Exercise goal: Whatever appears in the records apart from pictures must be reproduced exactly.

Source material Start Marker

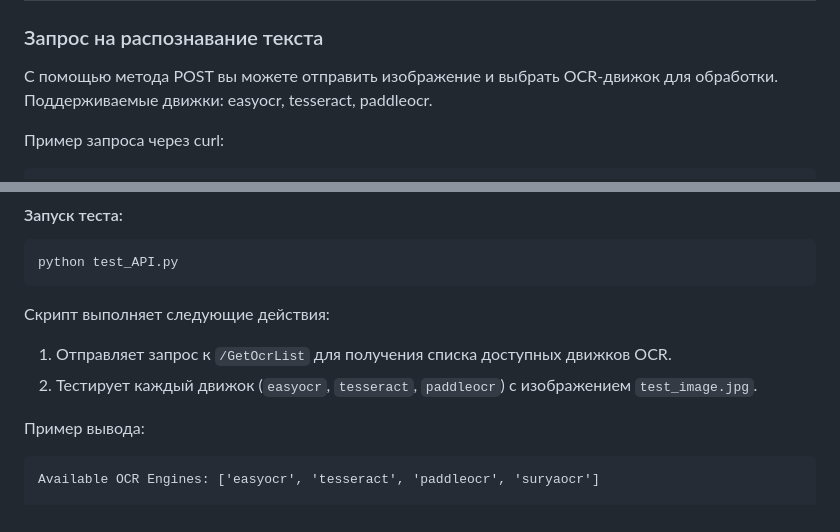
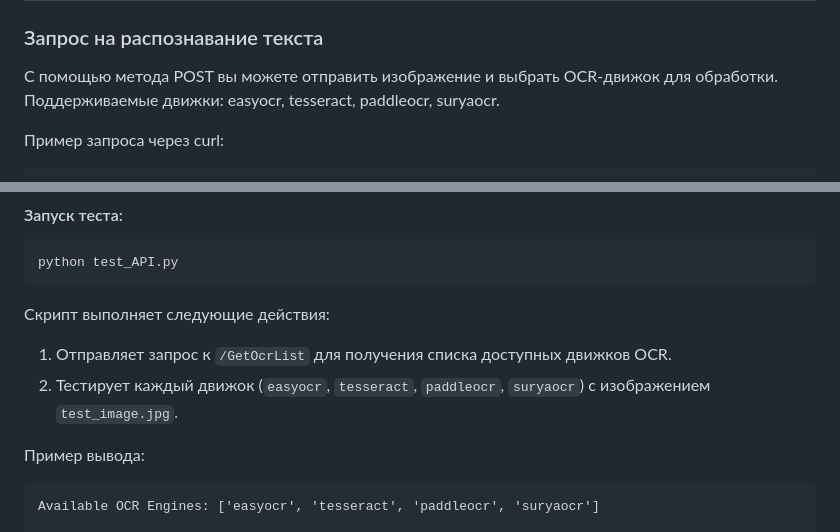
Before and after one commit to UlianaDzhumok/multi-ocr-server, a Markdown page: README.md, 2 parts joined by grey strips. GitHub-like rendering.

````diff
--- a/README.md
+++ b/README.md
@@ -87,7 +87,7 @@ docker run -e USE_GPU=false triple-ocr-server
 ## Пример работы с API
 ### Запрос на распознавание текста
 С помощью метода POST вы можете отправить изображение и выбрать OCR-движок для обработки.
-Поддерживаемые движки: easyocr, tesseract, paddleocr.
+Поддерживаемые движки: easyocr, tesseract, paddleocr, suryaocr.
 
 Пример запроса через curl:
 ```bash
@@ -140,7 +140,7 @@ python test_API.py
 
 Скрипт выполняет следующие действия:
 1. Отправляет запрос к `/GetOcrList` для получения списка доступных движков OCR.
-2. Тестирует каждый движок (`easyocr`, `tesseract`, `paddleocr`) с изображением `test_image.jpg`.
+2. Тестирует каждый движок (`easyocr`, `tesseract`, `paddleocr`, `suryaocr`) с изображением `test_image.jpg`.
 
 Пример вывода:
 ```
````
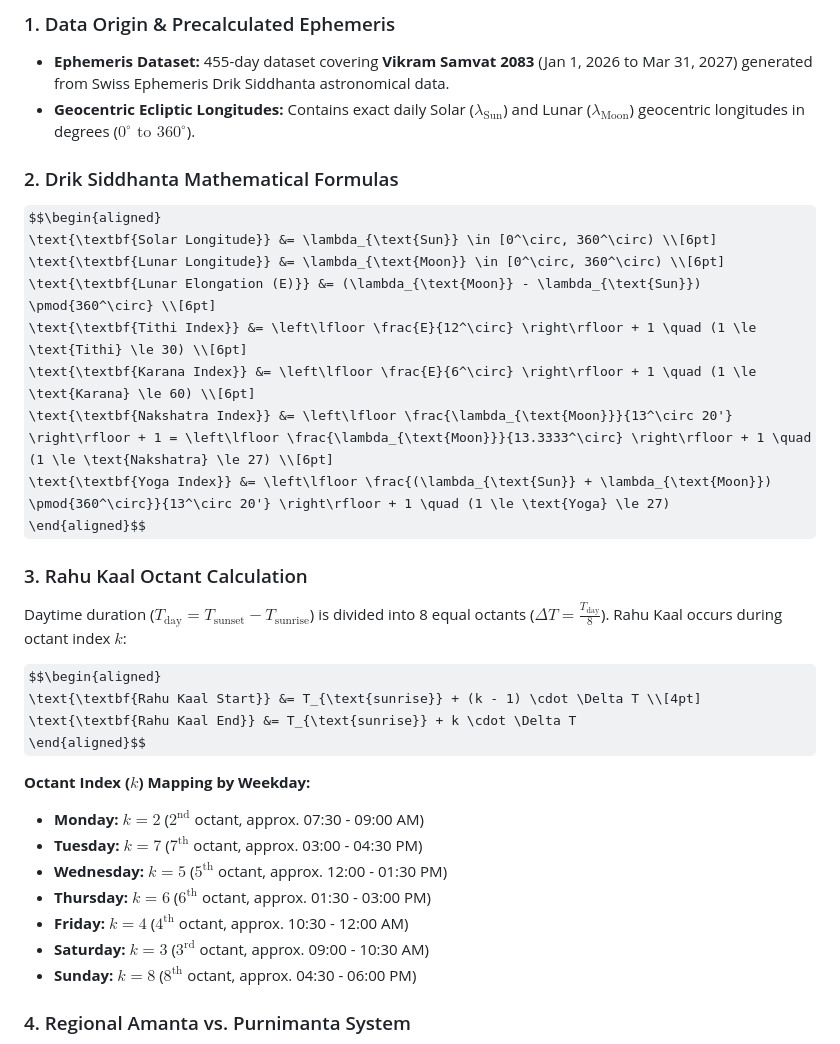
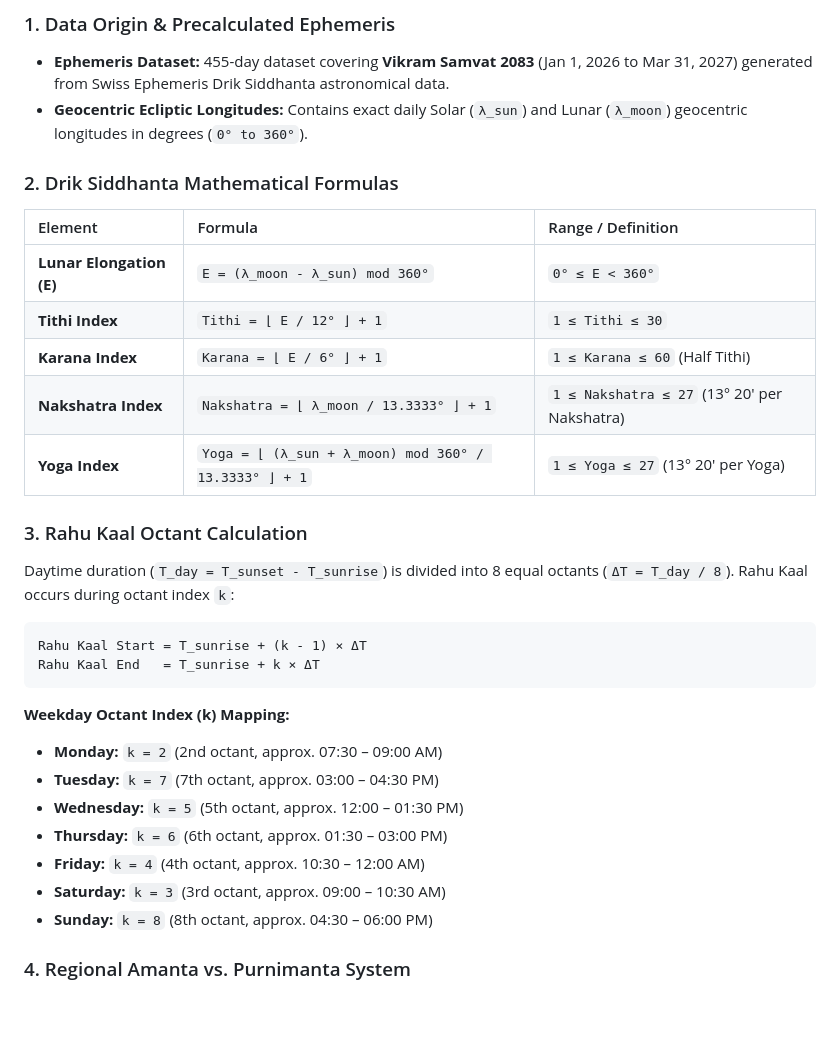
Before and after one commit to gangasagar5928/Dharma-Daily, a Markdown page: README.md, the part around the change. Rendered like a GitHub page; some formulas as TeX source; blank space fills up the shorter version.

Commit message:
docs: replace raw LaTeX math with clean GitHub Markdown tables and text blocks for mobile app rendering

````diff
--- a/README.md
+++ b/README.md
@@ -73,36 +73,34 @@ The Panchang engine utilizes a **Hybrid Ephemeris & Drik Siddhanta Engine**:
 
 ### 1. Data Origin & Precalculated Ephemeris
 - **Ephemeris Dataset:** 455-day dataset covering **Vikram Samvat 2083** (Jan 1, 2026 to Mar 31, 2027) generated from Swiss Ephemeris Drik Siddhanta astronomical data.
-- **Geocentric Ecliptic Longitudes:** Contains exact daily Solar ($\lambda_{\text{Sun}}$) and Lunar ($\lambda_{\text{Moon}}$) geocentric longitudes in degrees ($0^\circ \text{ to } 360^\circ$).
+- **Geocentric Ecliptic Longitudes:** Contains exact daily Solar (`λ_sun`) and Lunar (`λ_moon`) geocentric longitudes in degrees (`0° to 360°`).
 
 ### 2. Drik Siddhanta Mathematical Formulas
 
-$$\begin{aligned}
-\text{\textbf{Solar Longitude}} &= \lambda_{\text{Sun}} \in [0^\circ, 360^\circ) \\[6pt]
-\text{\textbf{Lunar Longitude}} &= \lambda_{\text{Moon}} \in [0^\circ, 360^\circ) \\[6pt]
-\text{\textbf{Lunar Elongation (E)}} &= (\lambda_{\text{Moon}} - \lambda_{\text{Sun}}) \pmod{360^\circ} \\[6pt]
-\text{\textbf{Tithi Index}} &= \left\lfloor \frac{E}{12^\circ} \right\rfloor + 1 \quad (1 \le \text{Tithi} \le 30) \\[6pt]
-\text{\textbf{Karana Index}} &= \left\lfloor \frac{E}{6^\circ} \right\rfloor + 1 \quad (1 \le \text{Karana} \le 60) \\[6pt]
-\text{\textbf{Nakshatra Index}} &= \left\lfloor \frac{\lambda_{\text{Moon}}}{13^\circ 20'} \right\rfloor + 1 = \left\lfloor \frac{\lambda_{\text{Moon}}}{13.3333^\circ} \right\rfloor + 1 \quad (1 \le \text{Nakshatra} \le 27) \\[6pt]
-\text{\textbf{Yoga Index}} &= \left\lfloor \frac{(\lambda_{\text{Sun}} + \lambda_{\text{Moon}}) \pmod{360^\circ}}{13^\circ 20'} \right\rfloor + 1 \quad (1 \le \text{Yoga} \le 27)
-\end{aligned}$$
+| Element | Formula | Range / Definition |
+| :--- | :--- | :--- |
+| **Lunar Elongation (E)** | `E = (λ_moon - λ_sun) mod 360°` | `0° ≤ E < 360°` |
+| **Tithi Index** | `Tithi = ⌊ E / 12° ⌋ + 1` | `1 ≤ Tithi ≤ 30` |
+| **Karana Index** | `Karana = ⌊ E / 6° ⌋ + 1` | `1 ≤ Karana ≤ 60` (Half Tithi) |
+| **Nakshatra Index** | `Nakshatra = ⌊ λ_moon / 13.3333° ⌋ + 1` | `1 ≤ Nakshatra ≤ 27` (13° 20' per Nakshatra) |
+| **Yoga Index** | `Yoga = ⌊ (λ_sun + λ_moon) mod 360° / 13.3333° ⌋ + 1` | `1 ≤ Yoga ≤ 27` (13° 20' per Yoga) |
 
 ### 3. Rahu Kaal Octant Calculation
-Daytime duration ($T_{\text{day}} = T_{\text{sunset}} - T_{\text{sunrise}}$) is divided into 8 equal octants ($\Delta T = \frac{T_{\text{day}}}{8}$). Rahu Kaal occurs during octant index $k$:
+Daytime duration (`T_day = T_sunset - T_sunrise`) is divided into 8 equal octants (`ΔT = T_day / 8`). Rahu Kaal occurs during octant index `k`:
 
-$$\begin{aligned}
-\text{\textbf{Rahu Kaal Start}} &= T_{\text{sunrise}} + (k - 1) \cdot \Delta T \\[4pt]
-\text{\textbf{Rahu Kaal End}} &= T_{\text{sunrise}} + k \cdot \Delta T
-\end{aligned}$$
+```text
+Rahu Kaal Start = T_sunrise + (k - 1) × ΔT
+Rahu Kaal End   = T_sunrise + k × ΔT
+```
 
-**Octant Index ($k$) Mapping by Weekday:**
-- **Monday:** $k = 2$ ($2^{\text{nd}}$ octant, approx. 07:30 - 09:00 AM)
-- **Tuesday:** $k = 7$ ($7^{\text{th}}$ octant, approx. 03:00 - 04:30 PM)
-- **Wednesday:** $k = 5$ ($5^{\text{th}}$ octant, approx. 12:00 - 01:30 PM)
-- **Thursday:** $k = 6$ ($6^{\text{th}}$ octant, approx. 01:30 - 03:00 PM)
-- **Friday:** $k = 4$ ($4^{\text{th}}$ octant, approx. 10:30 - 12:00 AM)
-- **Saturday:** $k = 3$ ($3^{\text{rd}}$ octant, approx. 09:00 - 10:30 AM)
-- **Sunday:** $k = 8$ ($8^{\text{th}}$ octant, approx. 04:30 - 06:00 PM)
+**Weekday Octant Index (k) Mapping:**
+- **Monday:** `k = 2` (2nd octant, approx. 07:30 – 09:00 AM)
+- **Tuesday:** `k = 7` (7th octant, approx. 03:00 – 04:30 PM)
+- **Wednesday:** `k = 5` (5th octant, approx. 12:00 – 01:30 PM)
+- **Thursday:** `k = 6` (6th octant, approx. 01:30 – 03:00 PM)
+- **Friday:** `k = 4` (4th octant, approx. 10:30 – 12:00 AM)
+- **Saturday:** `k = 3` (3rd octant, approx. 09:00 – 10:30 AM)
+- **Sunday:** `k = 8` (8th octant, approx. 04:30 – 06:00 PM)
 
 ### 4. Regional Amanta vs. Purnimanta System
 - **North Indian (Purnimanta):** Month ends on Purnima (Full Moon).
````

Source material End Marker

Reply to the task:
Before and after one commit to UlianaDzhumok/multi-ocr-server, a Markdown page: README.md, 2 parts joined by grey strips. GitHub-like rendering.

````diff
--- a/README.md
+++ b/README.md
@@ -87,7 +87,7 @@ docker run -e USE_GPU=false triple-ocr-server
 ## Пример работы с API
 ### Запрос на распознавание текста
 С помощью метода POST вы можете отправить изображение и выбрать OCR-движок для обработки.
-Поддерживаемые движки: easyocr, tesseract, paddleocr.
+Поддерживаемые движки: easyocr, tesseract, paddleocr, suryaocr.
 
 Пример запроса через curl:
 ```bash
@@ -140,7 +140,7 @@ python test_API.py
 
 Скрипт выполняет следующие действия:
 1. Отправляет запрос к `/GetOcrList` для получения списка доступных движков OCR.
-2. Тестирует каждый движок (`easyocr`, `tesseract`, `paddleocr`) с изображением `test_image.jpg`.
+2. Тестирует каждый движок (`easyocr`, `tesseract`, `paddleocr`, `suryaocr`) с изображением `test_image.jpg`.
 
 Пример вывода:
 ```
````
Before and after one commit to gangasagar5928/Dharma-Daily, a Markdown page: README.md, the part around the change. Rendered like a GitHub page; some formulas as TeX source; blank space fills up the shorter version.

Commit message:
docs: replace raw LaTeX math with clean GitHub Markdown tables and text blocks for mobile app rendering

````diff
--- a/README.md
+++ b/README.md
@@ -73,36 +73,34 @@ The Panchang engine utilizes a **Hybrid Ephemeris & Drik Siddhanta Engine**:
 
 ### 1. Data Origin & Precalculated Ephemeris
 - **Ephemeris Dataset:** 455-day dataset covering **Vikram Samvat 2083** (Jan 1, 2026 to Mar 31, 2027) generated from Swiss Ephemeris Drik Siddhanta astronomical data.
-- **Geocentric Ecliptic Longitudes:** Contains exact daily Solar ($\lambda_{\text{Sun}}$) and Lunar ($\lambda_{\text{Moon}}$) geocentric longitudes in degrees ($0^\circ \text{ to } 360^\circ$).
+- **Geocentric Ecliptic Longitudes:** Contains exact daily Solar (`λ_sun`) and Lunar (`λ_moon`) geocentric longitudes in degrees (`0° to 360°`).
 
 ### 2. Drik Siddhanta Mathematical Formulas
 
-$$\begin{aligned}
-\text{\textbf{Solar Longitude}} &= \lambda_{\text{Sun}} \in [0^\circ, 360^\circ) \\[6pt]
-\text{\textbf{Lunar Longitude}} &= \lambda_{\text{Moon}} \in [0^\circ, 360^\circ) \\[6pt]
-\text{\textbf{Lunar Elongation (E)}} &= (\lambda_{\text{Moon}} - \lambda_{\text{Sun}}) \pmod{360^\circ} \\[6pt]
-\text{\textbf{Tithi Index}} &= \left\lfloor \frac{E}{12^\circ} \right\rfloor + 1 \quad (1 \le \text{Tithi} \le 30) \\[6pt]
-\text{\textbf{Karana Index}} &= \left\lfloor \frac{E}{6^\circ} \right\rfloor + 1 \quad (1 \le \text{Karana} \le 60) \\[6pt]
-\text{\textbf{Nakshatra Index}} &= \left\lfloor \frac{\lambda_{\text{Moon}}}{13^\circ 20'} \right\rfloor + 1 = \left\lfloor \frac{\lambda_{\text{Moon}}}{13.3333^\circ} \right\rfloor + 1 \quad (1 \le \text{Nakshatra} \le 27) \\[6pt]
-\text{\textbf{Yoga Index}} &= \left\lfloor \frac{(\lambda_{\text{Sun}} + \lambda_{\text{Moon}}) \pmod{360^\circ}}{13^\circ 20'} \right\rfloor + 1 \quad (1 \le \text{Yoga} \le 27)
-\end{aligned}$$
+| Element | Formula | Range / Definition |
+| :--- | :--- | :--- |
+| **Lunar Elongation (E)** | `E = (λ_moon - λ_sun) mod 360°` | `0° ≤ E < 360°` |
+| **Tithi Index** | `Tithi = ⌊ E / 12° ⌋ + 1` | `1 ≤ Tithi ≤ 30` |
+| **Karana Index** | `Karana = ⌊ E / 6° ⌋ + 1` | `1 ≤ Karana ≤ 60` (Half Tithi) |
+| **Nakshatra Index** | `Nakshatra = ⌊ λ_moon / 13.3333° ⌋ + 1` | `1 ≤ Nakshatra ≤ 27` (13° 20' per Nakshatra) |
+| **Yoga Index** | `Yoga = ⌊ (λ_sun + λ_moon) mod 360° / 13.3333° ⌋ + 1` | `1 ≤ Yoga ≤ 27` (13° 20' per Yoga) |
 
 ### 3. Rahu Kaal Octant Calculation
-Daytime duration ($T_{\text{day}} = T_{\text{sunset}} - T_{\text{sunrise}}$) is divided into 8 equal octants ($\Delta T = \frac{T_{\text{day}}}{8}$). Rahu Kaal occurs during octant index $k$:
+Daytime duration (`T_day = T_sunset - T_sunrise`) is divided into 8 equal octants (`ΔT = T_day / 8`). Rahu Kaal occurs during octant index `k`:
 
-$$\begin{aligned}
-\text{\textbf{Rahu Kaal Start}} &= T_{\text{sunrise}} + (k - 1) \cdot \Delta T \\[4pt]
-\text{\textbf{Rahu Kaal End}} &= T_{\text{sunrise}} + k \cdot \Delta T
-\end{aligned}$$
+```text
+Rahu Kaal Start = T_sunrise + (k - 1) × ΔT
+Rahu Kaal End   = T_sunrise + k × ΔT
+```
 
-**Octant Index ($k$) Mapping by Weekday:**
-- **Monday:** $k = 2$ ($2^{\text{nd}}$ octant, approx. 07:30 - 09:00 AM)
-- **Tuesday:** $k = 7$ ($7^{\text{th}}$ octant, approx. 03:00 - 04:30 PM)
-- **Wednesday:** $k = 5$ ($5^{\text{th}}$ octant, approx. 12:00 - 01:30 PM)
-- **Thursday:** $k = 6$ ($6^{\text{th}}$ octant, approx. 01:30 - 03:00 PM)
-- **Friday:** $k = 4$ ($4^{\text{th}}$ octant, approx. 10:30 - 12:00 AM)
-- **Saturday:** $k = 3$ ($3^{\text{rd}}$ octant, approx. 09:00 - 10:30 AM)
-- **Sunday:** $k = 8$ ($8^{\text{th}}$ octant, approx. 04:30 - 06:00 PM)
+**Weekday Octant Index (k) Mapping:**
+- **Monday:** `k = 2` (2nd octant, approx. 07:30 – 09:00 AM)
+- **Tuesday:** `k = 7` (7th octant, approx. 03:00 – 04:30 PM)
+- **Wednesday:** `k = 5` (5th octant, approx. 12:00 – 01:30 PM)
+- **Thursday:** `k = 6` (6th octant, approx. 01:30 – 03:00 PM)
+- **Friday:** `k = 4` (4th octant, approx. 10:30 – 12:00 AM)
+- **Saturday:** `k = 3` (3rd octant, approx. 09:00 – 10:30 AM)
+- **Sunday:** `k = 8` (8th octant, approx. 04:30 – 06:00 PM)
 
 ### 4. Regional Amanta vs. Purnimanta System
 - **North Indian (Purnimanta):** Month ends on Purnima (Full Moon).
````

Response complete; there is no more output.